» **INFORMATION GIVEN**
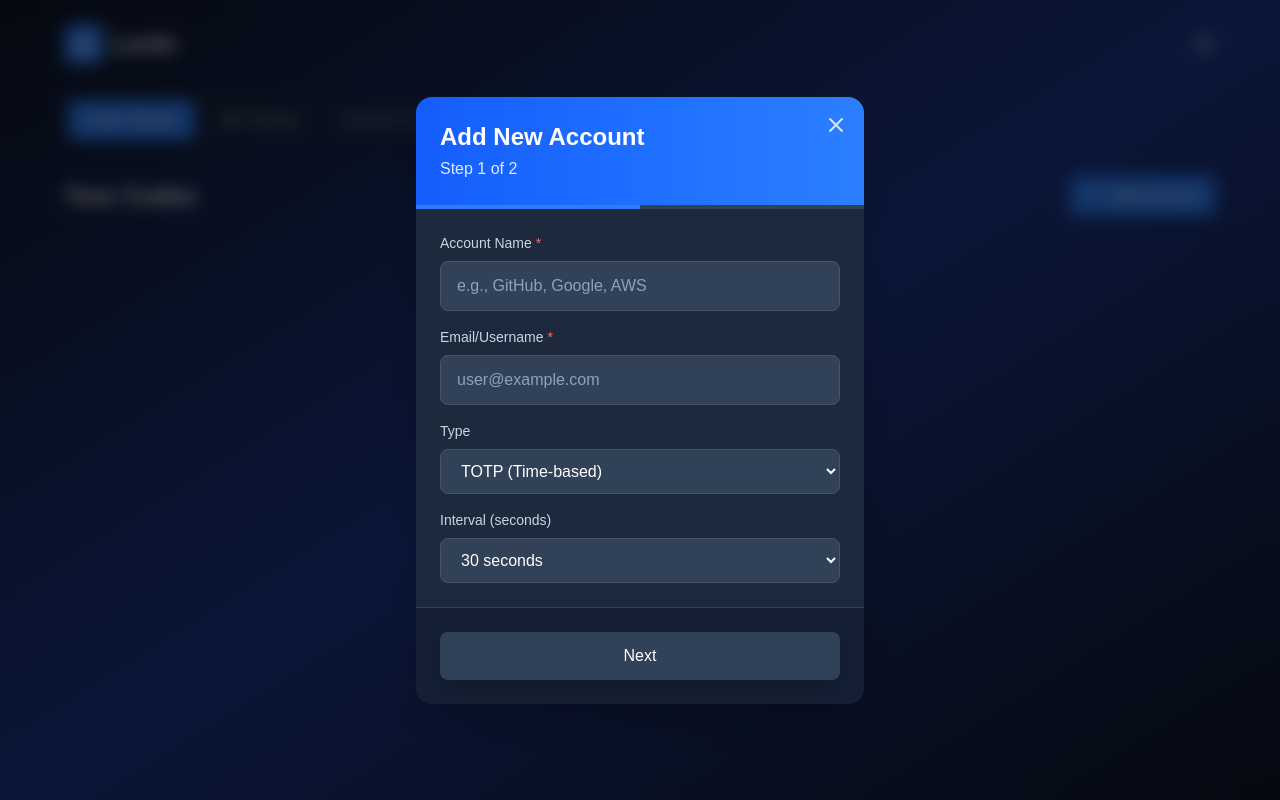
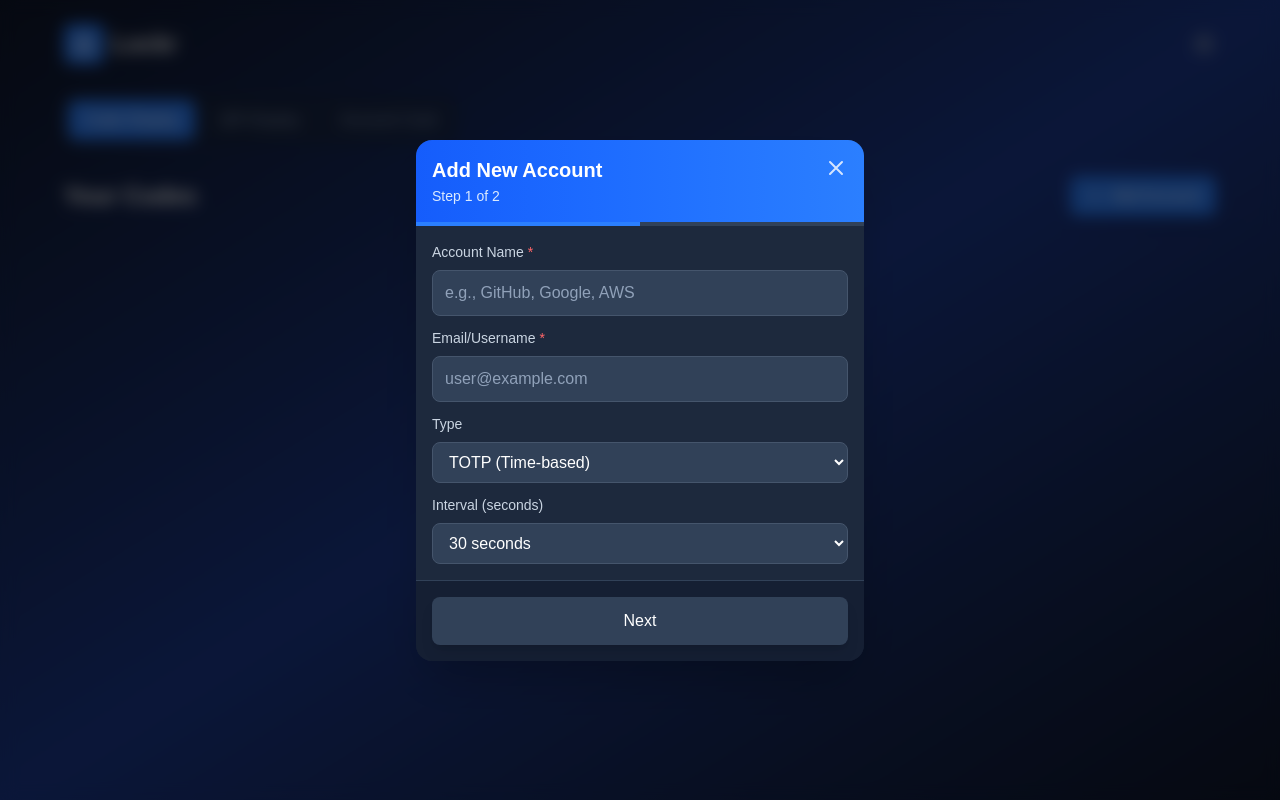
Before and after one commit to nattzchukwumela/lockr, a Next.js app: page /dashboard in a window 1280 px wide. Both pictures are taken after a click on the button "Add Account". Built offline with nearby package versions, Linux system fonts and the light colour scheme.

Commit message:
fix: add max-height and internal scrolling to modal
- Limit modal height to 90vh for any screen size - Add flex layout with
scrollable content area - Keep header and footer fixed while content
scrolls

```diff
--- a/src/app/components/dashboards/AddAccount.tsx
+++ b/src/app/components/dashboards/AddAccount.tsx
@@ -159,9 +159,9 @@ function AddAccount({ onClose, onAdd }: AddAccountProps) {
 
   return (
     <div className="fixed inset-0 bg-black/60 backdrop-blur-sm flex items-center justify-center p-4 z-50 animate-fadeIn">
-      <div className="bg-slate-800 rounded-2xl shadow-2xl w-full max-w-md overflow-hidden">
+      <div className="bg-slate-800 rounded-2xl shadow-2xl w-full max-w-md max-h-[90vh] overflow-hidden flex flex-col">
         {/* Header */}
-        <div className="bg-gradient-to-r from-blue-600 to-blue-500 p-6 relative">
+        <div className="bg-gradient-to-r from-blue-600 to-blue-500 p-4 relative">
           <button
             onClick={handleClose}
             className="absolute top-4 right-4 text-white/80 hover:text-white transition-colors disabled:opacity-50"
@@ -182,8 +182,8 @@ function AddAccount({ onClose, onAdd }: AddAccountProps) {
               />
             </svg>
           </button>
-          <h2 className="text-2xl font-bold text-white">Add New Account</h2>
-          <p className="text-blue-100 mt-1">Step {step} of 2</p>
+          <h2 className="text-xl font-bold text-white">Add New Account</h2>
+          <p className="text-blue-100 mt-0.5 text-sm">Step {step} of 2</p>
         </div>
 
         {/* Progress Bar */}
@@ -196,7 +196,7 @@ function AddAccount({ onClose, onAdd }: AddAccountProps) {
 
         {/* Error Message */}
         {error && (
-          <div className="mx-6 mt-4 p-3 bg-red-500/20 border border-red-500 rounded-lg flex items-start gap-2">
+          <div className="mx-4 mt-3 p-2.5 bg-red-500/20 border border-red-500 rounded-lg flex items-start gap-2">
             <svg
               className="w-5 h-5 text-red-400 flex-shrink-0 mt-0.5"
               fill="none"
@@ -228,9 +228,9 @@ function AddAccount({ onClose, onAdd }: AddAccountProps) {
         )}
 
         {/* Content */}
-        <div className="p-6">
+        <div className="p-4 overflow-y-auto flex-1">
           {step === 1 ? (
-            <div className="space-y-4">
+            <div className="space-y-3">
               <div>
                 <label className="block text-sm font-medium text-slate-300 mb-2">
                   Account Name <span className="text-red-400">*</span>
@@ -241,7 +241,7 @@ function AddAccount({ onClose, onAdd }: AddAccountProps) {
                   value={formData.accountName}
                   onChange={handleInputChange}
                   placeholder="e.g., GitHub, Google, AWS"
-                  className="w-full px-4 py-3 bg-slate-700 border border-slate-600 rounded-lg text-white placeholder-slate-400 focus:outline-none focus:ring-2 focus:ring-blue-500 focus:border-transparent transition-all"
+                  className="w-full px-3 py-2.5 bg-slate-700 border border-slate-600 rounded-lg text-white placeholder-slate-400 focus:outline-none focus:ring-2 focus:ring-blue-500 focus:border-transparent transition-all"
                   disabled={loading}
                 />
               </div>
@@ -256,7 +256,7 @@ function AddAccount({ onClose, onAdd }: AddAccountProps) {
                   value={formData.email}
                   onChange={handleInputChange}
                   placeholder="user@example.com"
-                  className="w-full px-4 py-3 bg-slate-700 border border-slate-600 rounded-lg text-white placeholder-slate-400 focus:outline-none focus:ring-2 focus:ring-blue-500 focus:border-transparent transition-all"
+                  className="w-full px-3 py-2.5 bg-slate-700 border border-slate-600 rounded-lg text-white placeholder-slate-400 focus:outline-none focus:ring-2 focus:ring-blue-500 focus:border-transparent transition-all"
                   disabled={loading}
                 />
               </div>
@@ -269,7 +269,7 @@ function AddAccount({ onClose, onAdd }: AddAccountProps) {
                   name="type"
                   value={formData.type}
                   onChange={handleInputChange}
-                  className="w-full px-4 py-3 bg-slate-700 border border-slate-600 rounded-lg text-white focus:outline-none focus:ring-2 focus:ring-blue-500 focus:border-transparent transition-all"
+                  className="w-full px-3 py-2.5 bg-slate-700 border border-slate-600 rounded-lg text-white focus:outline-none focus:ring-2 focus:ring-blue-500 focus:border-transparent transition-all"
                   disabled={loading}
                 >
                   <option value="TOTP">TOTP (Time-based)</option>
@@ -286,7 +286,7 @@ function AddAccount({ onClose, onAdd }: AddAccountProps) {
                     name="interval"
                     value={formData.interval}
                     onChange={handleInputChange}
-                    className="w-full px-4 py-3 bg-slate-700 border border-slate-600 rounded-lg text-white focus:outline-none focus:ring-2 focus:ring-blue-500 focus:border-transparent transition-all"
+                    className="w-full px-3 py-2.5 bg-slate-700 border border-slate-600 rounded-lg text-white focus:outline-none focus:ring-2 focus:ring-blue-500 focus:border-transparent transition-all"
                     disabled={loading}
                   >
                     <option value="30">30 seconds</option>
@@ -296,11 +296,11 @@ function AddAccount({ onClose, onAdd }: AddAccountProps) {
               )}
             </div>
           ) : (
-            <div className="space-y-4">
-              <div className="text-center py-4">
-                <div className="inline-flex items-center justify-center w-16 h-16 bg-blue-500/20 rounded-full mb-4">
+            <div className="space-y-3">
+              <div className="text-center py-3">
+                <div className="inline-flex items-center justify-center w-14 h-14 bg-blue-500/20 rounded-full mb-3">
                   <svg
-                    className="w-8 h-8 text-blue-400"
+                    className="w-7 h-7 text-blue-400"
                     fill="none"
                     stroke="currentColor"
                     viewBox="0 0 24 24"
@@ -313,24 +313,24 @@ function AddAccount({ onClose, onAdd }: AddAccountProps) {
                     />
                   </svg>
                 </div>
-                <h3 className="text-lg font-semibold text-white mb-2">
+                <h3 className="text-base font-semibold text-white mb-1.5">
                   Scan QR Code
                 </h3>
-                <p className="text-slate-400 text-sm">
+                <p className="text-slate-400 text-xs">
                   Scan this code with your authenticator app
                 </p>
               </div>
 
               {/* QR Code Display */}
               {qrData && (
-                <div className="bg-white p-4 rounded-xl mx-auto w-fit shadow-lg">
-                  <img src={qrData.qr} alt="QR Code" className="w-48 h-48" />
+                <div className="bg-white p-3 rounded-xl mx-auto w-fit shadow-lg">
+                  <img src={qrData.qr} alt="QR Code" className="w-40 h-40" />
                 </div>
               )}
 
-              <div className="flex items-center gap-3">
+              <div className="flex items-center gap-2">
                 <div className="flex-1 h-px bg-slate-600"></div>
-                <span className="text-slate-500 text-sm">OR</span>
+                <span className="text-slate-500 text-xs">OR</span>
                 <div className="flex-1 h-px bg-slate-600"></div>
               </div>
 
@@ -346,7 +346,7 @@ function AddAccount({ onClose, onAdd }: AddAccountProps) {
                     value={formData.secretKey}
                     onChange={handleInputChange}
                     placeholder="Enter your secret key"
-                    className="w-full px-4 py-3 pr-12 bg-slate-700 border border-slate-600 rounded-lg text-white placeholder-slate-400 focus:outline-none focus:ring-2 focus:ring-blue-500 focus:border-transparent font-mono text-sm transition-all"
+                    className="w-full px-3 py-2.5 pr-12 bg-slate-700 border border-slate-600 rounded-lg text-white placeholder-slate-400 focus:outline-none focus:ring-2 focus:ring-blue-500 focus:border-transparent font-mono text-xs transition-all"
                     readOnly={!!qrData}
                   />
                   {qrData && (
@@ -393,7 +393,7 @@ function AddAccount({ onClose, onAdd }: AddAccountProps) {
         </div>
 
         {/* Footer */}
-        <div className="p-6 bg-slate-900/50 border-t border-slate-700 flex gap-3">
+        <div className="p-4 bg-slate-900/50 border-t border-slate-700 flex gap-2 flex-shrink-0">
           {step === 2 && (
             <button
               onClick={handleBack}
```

---

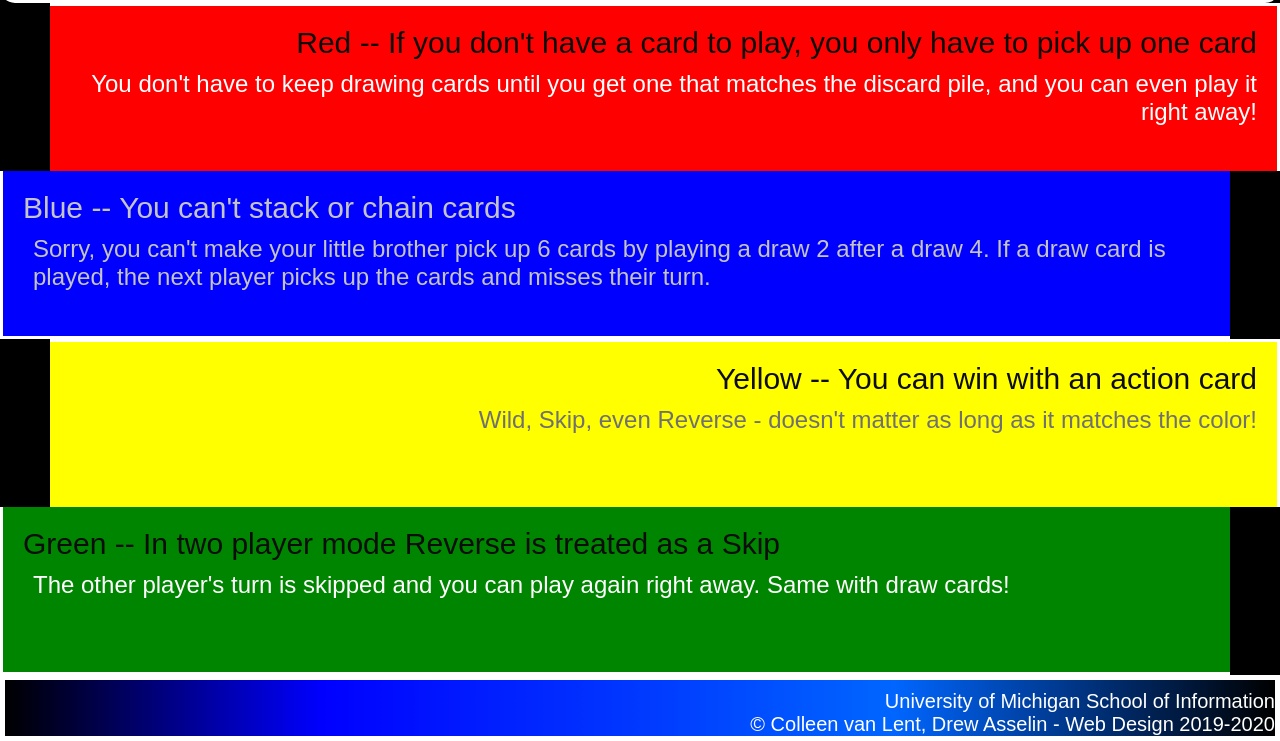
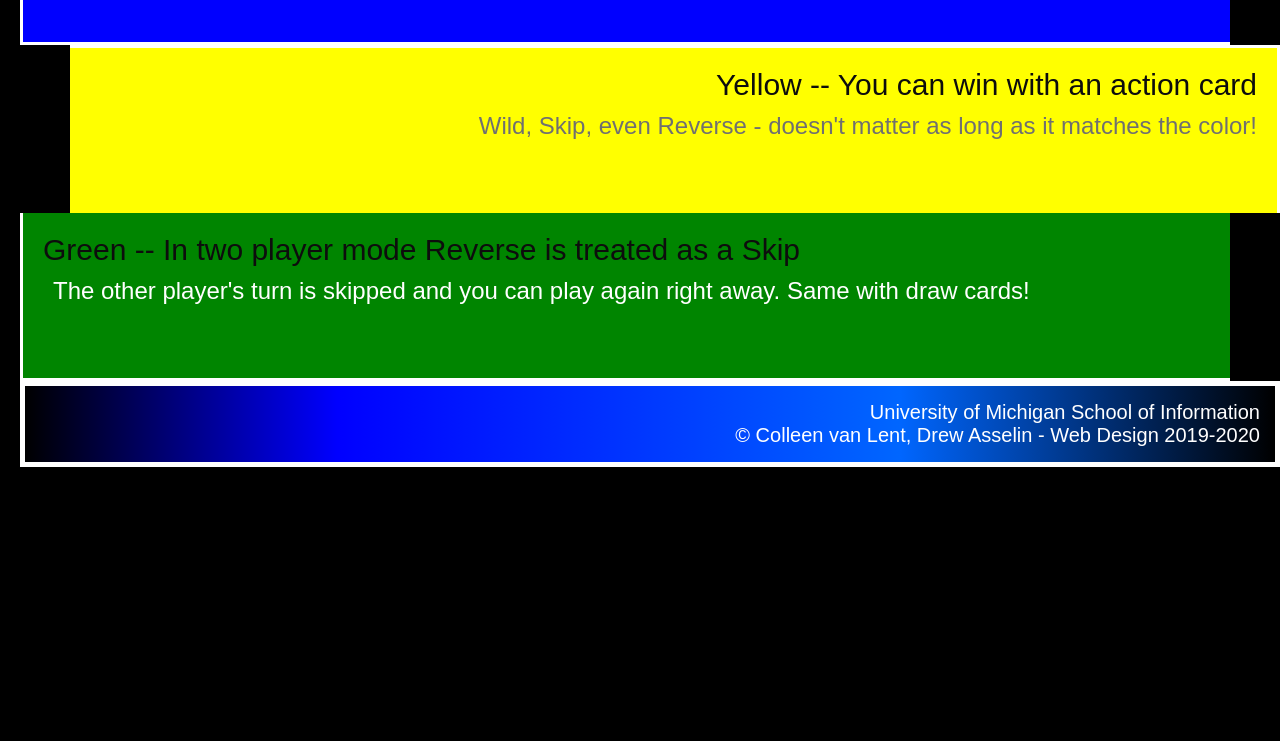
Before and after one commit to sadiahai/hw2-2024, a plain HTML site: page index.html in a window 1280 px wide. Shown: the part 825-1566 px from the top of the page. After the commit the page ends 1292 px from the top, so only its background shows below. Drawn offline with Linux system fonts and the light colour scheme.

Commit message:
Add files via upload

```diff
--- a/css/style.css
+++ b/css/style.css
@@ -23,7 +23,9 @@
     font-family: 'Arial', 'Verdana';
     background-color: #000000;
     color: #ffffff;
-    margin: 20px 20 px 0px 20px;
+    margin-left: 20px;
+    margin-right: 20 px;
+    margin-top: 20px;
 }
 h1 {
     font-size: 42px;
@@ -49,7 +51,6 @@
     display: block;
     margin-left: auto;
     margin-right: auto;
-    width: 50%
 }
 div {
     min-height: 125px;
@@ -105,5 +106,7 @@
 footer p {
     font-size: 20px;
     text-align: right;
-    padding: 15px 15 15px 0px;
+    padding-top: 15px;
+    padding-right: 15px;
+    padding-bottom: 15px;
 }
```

» **WHAT THE EXERCISE ASKS**
Take from the listing every line in which the word "outline" appears.

» **REPLY**
-                  className="w-full px-4 py-3 bg-slate-700 border border-slate-600 rounded-lg text-white placeholder-slate-400 focus:outline-none focus:ring-2 focus:ring-blue-500 focus:border-transparent transition-all"
+                  className="w-full px-3 py-2.5 bg-slate-700 border border-slate-600 rounded-lg text-white placeholder-slate-400 focus:outline-none focus:ring-2 focus:ring-blue-500 focus:border-transparent transition-all"
-                  className="w-full px-4 py-3 bg-slate-700 border border-slate-600 rounded-lg text-white placeholder-slate-400 focus:outline-none focus:ring-2 focus:ring-blue-500 focus:border-transparent transition-all"
+                  className="w-full px-3 py-2.5 bg-slate-700 border border-slate-600 rounded-lg text-white placeholder-slate-400 focus:outline-none focus:ring-2 focus:ring-blue-500 focus:border-transparent transition-all"
-                  className="w-full px-4 py-3 bg-slate-700 border border-slate-600 rounded-lg text-white focus:outline-none focus:ring-2 focus:ring-blue-500 focus:border-transparent transition-all"
+                  className="w-full px-3 py-2.5 bg-slate-700 border border-slate-600 rounded-lg text-white focus:outline-none focus:ring-2 focus:ring-blue-500 focus:border-transparent transition-all"
-                    className="w-full px-4 py-3 bg-slate-700 border border-slate-600 rounded-lg text-white focus:outline-none focus:ring-2 focus:ring-blue-500 focus:border-transparent transition-all"
+                    className="w-full px-3 py-2.5 bg-slate-700 border border-slate-600 rounded-lg text-white focus:outline-none focus:ring-2 focus:ring-blue-500 focus:border-transparent transition-all"
-                    className="w-full px-4 py-3 pr-12 bg-slate-700 border border-slate-600 rounded-lg text-white placeholder-slate-400 focus:outline-none focus:ring-2 focus:ring-blue-500 focus:border-transparent font-mono text-sm transition-all"
+                    className="w-full px-3 py-2.5 pr-12 bg-slate-700 border border-slate-600 rounded-lg text-white placeholder-slate-400 focus:outline-none focus:ring-2 focus:ring-blue-500 focus:border-transparent font-mono text-xs transition-all"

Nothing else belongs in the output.